2018 MIDTERM ELECTION
Time: D H M S
OK. The latest weekly snapshot released by the HHS Dept. an hour or so ago was about 25,000 enrollees higher than I figured, which is nice. However, the real news was that they included a state-level breakout of all 37 states, which is awesome!
I've plugged all 37 states into the spreadsheet, broken into 2 numbers: Total active renewals (ie, those who actively renewed or switched plans by the 12/15 deadline) and total autorenewals + new enrollments (unfortunately, I can't really break these out; I tried, but there are overlaps between the 12/15 ASPE report and the 12/19 weekly snapshot). In addition, the autorenewals are a "lump sum" instead of being broken out by state; I attempted to estimate based on the percent-of-total but came up with some states having negative figures, so obviously there are too many variables. That is, just because a particular state has, say, 2% of the active renewals doesn't mean they had 2% of the auto renewals, and so on.
Anyway, after plugging everything into the spreadsheet--along with the state-based exchange data--I can now see just where the HC.gov QHPs are...and the results are impressive and interesting in several ways:
- At least 18 states (well, 17 + DC) have achieved 100% or more of the HHS's (admittedly lowballed) target (or in some cases, the state administration's publicly-stated target) for 2015 already. Note that this generally assumes 30% higher than last year's open enrollment total (ie, 10.4M nationally = 30% more than 8M):
Alabama, Alaska, Arizona, Delaware, DC, Florida, Indiana, Kansas, Maine, Maryland, Nebraska, North Dakota, Oklahoma, South Carolina, South Dakota, Virginia, West Virginia and Wyoming
- I say "at least" 18 because we still have zero renewal/re-enrollment data from California, New York or Hawaii, and even the new enrollee data is still as much as a month out of date in a few states.
- Massachusetts, as always, is a special case. 30% higher than last spring would only be around 42,000; they're up well over 2x that already. However, a more realistic goal for them would be 175K or more given the unique nature of their situation.
- None of these have officially reached my target (which is roughly 56% higher than 2014's open enrollment period), but many are very close (95% or higher)
- Florida has enrolled nearly 1.2 million people already, which is an eyebrow-raiser; that's already 21% higher than last year's grand total (983K), and only 15% less than California's 2014 total (1.405M), even though CA's population is almost double FL's.
- Texas, meanwhile, has about 860K, which is also excellent compared to last year--they're over 17% ahead already.
- Of the HC.gov states, Michigan is, surprisingly (to me at least), bringing up the rear in terms of percentage expectations; it's in the low-80s versus the target.
UPDATE: I thought I explained this above, but it seems to be causing confusion, so I'll explain further here:

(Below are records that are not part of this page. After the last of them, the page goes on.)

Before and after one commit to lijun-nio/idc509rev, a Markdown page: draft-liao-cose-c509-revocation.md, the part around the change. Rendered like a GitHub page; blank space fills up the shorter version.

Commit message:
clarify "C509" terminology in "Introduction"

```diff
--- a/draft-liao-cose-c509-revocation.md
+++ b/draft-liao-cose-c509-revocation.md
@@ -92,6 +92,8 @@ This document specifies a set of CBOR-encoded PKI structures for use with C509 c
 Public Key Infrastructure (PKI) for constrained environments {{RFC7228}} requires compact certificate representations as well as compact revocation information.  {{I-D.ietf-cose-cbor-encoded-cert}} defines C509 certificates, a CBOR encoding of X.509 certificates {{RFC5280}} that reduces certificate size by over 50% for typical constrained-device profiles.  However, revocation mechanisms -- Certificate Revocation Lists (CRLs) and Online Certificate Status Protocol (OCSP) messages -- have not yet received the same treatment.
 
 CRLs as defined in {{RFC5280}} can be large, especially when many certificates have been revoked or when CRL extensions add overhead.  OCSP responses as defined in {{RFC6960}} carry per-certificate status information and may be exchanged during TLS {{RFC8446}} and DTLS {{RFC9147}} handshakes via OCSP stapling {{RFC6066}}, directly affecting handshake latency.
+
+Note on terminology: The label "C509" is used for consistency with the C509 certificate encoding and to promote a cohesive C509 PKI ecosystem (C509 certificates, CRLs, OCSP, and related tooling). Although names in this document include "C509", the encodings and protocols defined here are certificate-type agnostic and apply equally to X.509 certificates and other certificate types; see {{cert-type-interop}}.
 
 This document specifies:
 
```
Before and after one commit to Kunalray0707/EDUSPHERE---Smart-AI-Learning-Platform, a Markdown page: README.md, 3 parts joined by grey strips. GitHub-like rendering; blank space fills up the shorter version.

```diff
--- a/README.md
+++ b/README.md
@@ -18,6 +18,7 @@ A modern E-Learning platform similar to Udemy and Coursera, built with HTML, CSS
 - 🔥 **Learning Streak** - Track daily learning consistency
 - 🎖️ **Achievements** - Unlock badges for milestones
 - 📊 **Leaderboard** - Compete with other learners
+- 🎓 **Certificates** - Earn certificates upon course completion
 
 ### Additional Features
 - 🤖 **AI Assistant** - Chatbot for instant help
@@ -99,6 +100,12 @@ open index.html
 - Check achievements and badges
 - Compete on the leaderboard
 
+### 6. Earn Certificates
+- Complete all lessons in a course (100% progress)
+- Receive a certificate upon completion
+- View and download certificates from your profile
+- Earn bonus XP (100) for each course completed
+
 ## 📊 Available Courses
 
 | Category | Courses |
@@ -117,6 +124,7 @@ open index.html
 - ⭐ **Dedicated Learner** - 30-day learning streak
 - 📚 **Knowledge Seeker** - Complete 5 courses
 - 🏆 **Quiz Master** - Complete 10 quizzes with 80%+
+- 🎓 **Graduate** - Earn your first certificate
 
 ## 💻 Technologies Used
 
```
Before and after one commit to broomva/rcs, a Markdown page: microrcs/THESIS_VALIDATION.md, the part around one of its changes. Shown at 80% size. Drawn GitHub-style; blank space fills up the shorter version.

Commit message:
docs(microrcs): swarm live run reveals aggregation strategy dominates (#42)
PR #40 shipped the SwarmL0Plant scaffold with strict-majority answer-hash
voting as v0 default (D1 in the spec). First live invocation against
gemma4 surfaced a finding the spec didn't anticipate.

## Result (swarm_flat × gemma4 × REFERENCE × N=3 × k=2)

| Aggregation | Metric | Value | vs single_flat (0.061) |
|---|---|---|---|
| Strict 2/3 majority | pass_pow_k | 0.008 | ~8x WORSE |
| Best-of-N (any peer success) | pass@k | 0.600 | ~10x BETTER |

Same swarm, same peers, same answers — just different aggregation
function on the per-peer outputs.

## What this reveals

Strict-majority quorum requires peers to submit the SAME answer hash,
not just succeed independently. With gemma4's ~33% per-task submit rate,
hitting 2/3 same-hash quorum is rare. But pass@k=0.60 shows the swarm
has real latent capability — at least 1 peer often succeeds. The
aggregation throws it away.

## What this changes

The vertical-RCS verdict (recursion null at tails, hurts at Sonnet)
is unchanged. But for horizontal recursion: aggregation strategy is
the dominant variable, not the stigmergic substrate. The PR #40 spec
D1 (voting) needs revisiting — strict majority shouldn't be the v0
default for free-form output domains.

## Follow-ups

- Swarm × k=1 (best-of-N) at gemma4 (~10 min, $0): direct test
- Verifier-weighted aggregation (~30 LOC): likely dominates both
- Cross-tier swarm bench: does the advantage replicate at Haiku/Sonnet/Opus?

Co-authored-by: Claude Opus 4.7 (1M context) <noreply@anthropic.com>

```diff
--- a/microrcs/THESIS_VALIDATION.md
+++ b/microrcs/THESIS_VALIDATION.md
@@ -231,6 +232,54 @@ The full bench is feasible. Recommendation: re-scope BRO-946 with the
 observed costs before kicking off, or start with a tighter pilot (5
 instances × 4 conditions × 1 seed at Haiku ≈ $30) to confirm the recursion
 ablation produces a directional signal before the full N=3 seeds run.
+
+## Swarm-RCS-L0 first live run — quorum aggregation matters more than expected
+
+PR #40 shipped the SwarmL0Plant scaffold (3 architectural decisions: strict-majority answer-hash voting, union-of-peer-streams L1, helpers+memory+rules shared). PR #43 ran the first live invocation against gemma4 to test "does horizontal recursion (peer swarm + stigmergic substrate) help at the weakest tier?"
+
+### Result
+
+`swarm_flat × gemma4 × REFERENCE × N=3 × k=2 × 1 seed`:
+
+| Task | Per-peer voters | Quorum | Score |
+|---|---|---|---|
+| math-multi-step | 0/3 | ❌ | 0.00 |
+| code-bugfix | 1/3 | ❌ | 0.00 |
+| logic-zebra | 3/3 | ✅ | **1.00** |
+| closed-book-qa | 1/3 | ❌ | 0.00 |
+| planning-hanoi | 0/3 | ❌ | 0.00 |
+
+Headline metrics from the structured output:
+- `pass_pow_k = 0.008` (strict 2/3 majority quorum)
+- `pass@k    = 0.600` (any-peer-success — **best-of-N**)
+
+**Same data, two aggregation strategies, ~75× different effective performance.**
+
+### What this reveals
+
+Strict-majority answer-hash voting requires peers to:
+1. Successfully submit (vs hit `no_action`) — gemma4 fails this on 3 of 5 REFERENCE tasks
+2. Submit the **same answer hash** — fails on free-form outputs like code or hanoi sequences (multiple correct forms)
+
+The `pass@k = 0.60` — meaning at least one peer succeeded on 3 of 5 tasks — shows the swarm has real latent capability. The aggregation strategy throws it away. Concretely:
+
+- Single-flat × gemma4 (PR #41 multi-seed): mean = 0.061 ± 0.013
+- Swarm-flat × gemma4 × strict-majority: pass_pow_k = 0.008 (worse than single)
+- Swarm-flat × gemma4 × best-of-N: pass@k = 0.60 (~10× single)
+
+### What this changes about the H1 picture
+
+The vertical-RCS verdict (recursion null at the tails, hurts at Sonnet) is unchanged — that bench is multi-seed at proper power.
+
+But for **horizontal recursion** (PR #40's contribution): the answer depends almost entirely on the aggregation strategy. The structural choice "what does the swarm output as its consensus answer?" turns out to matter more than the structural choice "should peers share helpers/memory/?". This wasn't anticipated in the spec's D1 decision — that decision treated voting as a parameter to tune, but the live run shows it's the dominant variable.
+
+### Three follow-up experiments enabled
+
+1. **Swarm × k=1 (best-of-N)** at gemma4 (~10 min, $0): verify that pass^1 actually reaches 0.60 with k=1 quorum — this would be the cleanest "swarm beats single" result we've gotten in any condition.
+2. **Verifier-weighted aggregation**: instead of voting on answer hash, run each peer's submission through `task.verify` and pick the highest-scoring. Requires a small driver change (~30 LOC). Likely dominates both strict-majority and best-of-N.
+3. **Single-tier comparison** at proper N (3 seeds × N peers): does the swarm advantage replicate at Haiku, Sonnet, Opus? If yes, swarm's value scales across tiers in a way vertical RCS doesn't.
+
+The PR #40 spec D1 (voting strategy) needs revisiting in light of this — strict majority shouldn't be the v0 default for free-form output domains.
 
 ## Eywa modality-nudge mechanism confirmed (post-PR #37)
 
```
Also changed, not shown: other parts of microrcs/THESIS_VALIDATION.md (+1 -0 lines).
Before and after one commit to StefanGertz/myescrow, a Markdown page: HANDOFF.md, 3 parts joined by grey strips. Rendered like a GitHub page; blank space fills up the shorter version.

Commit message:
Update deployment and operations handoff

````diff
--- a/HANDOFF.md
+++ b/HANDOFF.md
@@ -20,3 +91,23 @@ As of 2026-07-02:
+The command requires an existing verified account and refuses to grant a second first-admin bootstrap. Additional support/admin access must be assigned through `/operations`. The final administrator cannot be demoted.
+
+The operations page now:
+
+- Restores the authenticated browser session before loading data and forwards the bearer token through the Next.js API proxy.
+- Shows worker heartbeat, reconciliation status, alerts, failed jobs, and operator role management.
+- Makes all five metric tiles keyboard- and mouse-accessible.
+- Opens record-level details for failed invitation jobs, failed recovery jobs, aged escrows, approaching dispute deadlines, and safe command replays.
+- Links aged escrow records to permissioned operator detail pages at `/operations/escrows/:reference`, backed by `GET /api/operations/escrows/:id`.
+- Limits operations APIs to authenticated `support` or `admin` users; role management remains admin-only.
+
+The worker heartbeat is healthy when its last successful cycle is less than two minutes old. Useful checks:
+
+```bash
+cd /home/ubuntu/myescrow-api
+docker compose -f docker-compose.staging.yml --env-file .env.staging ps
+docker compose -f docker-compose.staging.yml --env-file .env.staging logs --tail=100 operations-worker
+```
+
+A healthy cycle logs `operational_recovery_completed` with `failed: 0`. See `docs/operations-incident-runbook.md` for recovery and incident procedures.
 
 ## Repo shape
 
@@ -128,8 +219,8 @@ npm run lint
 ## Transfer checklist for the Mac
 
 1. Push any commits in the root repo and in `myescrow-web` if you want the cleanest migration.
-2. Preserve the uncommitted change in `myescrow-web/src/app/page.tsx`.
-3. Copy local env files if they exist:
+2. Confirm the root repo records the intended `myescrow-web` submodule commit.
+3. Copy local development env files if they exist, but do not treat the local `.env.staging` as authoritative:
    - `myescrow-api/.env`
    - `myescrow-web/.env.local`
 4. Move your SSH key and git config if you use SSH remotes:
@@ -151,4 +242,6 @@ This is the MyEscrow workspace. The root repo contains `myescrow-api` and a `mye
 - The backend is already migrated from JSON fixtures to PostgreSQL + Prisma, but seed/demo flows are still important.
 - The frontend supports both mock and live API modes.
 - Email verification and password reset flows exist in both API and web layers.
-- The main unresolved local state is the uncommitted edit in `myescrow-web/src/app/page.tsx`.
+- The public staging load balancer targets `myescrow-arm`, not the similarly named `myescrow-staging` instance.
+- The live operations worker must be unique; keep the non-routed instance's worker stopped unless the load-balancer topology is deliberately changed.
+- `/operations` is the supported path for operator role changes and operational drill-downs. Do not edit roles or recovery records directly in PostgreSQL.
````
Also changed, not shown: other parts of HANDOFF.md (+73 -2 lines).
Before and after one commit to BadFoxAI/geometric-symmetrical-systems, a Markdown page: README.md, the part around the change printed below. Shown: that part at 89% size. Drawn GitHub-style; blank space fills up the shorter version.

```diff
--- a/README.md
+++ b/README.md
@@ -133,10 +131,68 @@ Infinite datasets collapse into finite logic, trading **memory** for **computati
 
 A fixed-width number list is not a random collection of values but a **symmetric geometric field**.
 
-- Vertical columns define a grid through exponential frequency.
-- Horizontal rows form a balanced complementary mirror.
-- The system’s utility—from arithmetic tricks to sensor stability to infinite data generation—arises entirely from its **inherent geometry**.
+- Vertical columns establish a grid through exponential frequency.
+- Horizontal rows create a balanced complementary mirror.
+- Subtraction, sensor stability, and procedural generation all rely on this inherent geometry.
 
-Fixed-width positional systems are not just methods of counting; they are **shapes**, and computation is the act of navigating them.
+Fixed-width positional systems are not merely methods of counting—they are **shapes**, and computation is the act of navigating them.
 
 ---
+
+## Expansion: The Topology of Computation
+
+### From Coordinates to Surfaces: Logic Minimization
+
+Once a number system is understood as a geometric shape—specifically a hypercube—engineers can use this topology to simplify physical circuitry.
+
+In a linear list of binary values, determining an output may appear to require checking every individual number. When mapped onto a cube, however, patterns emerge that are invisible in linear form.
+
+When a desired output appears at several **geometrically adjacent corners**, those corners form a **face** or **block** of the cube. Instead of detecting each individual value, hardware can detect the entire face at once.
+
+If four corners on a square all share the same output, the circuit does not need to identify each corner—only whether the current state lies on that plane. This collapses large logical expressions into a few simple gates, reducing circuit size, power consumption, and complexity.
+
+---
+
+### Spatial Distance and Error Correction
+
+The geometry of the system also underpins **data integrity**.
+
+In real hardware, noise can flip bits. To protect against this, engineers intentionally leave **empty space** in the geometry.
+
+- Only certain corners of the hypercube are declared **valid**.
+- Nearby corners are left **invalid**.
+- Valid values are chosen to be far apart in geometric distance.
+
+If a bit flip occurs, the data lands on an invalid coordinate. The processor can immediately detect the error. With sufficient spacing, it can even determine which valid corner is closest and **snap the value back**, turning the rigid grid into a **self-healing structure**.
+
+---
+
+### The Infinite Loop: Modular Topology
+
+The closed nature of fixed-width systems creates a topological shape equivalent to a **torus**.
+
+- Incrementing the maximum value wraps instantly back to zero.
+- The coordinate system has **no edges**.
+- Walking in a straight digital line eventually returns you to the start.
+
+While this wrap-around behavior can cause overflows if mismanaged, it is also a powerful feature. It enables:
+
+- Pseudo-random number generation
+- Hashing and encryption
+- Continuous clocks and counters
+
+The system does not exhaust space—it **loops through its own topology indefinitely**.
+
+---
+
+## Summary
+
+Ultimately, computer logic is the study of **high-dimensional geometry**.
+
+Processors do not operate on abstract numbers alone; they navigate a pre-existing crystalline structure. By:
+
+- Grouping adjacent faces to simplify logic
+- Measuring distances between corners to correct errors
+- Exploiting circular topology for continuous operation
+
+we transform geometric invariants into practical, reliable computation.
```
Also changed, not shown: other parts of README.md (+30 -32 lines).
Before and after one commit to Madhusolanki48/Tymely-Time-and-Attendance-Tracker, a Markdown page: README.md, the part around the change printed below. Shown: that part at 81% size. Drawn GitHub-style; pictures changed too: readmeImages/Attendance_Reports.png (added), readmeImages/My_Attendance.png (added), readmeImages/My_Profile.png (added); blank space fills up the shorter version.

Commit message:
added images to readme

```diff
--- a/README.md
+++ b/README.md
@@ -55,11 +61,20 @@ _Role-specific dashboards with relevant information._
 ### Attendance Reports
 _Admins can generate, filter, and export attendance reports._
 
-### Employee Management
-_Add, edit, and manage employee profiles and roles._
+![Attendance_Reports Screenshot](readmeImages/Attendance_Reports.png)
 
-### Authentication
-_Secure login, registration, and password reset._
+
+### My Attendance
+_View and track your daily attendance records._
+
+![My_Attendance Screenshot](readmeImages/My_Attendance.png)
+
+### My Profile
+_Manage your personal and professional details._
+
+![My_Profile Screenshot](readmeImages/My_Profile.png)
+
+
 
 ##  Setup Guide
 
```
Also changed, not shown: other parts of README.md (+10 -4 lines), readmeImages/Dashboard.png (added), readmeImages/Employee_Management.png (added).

- In most states (39 + DC), I'm going with 30% higher than last April's QHP total (that is, that state's percentage of the 8.02 million from last spring).
- In the other 11 states (CA, CO, CT, FL, MA, MN, NJ, NM, NY, VT and WA), I'm using either a target from the state exchange or state government official (or a ballpark estimate, in the case of New Jersey). This is why Florida is above their official target even though they're "only" at 21% over last spring.
- However, given the unofficial nature of the NJ target, I've removed them from the "bringing up the rear" comment above.
I should also note that at 7.82 million confirmed QHP selections to date, we're now at least 75% of the way towards the HHS Dept's target of 10.4 million by 2/15 (and likely almost 90% of the way there when you include the missing data from CA, NY, etc).